This content has restricted access, please type the password below and get access.

  5 Responses to “The Squeeze Chute and Contained Exploration”

  1. Connecting the squeeze chute to video games is not a connection I might have thought of myself, but I do think it is interesting to connect video games to designing for disability. In particular, I think many video game console designs run into the problem of designing for a “default bodily experience.” One criticism the original XBox ran into, for example, was that the controller was rather large and unwieldy, making it more difficult to use for anyone with smaller hands and privileging an able-bodied, male, and mostly North American base of users. It would be interesting to apply these design parameters to the design of video game mechanics as well.

  2. The idea of “constructive herding”, so to speak, has always interested me. Generally I think of humans being herded in a certain direction against their will or without their knowledge as a bad thing, but you bring up an interesting point with the way video games do this in a constructive way that both helps humans, and lets them think they are doing it themselves, so there is no impact to their self-esteem. I would be curious to apply this same concept to more real-world events. For example, many modern video game controllers are being used to fly military drones because they feel more familiar to us. In the same way, perhaps the idea of games using the squeeze chute could be applied to learning real-world skills? I read a post by Alex in this blog feed where they spoke about the dynamics of how self-taught experience leads to education and skill, perhaps even more so than disciplined training, which is much more heavily valued by industry. Maybe the squeeze chute concept could be a bridge between these two methods?

  3. Kollin,

    As I was reading your post, I was thinking of the Temple Grandin movie. I saw the movie years ago and I remember thinking it was a bit odd but it was still a good movie.

    The thought of the Temple Grandin movie actually reminds me of when I went to PetSmart a few days ago — I was looking for something to calm my dog down and they recommended a thunder shirt — which made me laugh but essentially what it was, was a tight fitting small little shirt for my Pomeranian. The tight fittingness of the “thunder shirt” is supposed to help keep them calm or something.

    I can’t exactly relate to what I saw in the Temple Grandin movie however I get a sense of relief from playing video games as well.

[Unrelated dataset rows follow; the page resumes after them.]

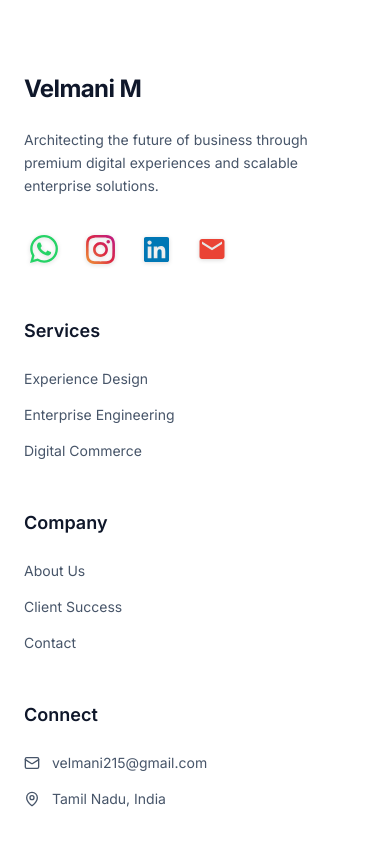
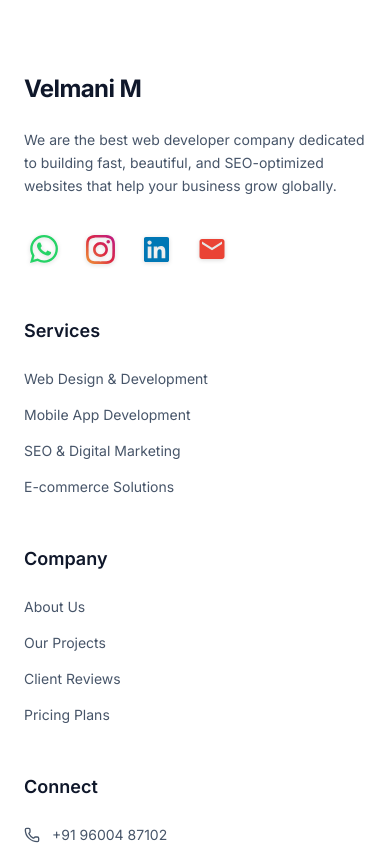
Before and after one commit to VelmaniM/Own-Website, a React (Vite) app in the folder frontend/: page /contact in a window 390 px wide. Shown: the part 1020-1865 px from the top of the page. Built offline with nearby package versions, Linux system fonts and the light colour scheme.

Commit message:
content: update footer with accurate links, description, and phone number

```diff
--- a/frontend/src/components/Footer.jsx
+++ b/frontend/src/components/Footer.jsx
@@ -1,5 +1,5 @@
 import React from 'react';
-import { Mail, MapPin } from 'lucide-react';
+import { Mail, MapPin, Phone } from 'lucide-react';
 import './Footer.css';
 
 function Footer() {
@@ -8,7 +8,7 @@ function Footer() {
       <div className="footer-grid">
         <div className="footer-col">
           <h3 className="footer-logo">Velmani M</h3>
-          <p className="footer-desc">Architecting the future of business through premium digital experiences and scalable enterprise solutions.</p>
+          <p className="footer-desc">We are the best web developer company dedicated to building fast, beautiful, and SEO-optimized websites that help your business grow globally.</p>
           <div className="footer-social-container">
             <a href="https://wa.me/919600487102" target="_blank" rel="noreferrer" className="footer-social-link" title="WhatsApp">
               <svg width="28" height="28" viewBox="0 0 24 24" fill="#25D366">
@@ -44,20 +44,26 @@ function Footer() {
 
         <div className="footer-col">
           <h4 className="footer-col-title">Services</h4>
-          <a href="#services" className="footer-col-link">Experience Design</a>
-          <a href="#services" className="footer-col-link">Enterprise Engineering</a>
-          <a href="#services" className="footer-col-link">Digital Commerce</a>
+          <a href="#services" className="footer-col-link">Web Design & Development</a>
+          <a href="#services" className="footer-col-link">Mobile App Development</a>
+          <a href="#services" className="footer-col-link">SEO & Digital Marketing</a>
+          <a href="#services" className="footer-col-link">E-commerce Solutions</a>
         </div>
 
         <div className="footer-col">
           <h4 className="footer-col-title">Company</h4>
           <a href="#about" className="footer-col-link">About Us</a>
-          <a href="#work" className="footer-col-link">Client Success</a>
-          <a href="#contact" className="footer-col-link">Contact</a>
+          <a href="#work" className="footer-col-link">Our Projects</a>
+          <a href="#testimonials" className="footer-col-link">Client Reviews</a>
+          <a href="#pricing" className="footer-col-link">Pricing Plans</a>
         </div>
 
         <div className="footer-col">
           <h4 className="footer-col-title">Connect</h4>
+          <a href="tel:+919600487102" className="footer-contact-item">
+            <Phone size={16} />
+            <span>+91 96004 87102</span>
+          </a>
           <a href="mailto:velmani215@gmail.com" className="footer-contact-item">
             <Mail size={16} />
             <span>velmani215@gmail.com</span>
```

    • P.S.: Similar to the hug machine that Temple Grandin invented, I sometimes wear a “weightlifting belt” at the gym — which add support to my lower back while doing heavy lifts.

  4. Hi all,
    Really great explorations here of the concepts of choice, ability and games.
    If we are using Temple Grandin as an example, it is worth asking who is this experience for and who can afford to make choices in the game. One side of this is physical accessibility (as pointed out by Emily), but also the ideologies that the game is supporting and what notion of “success” it sends to the players.
    > Kollin, nice to see you designed a new visual for the blogpost!

This site uses Akismet to reduce spam. Learn how your comment data is processed.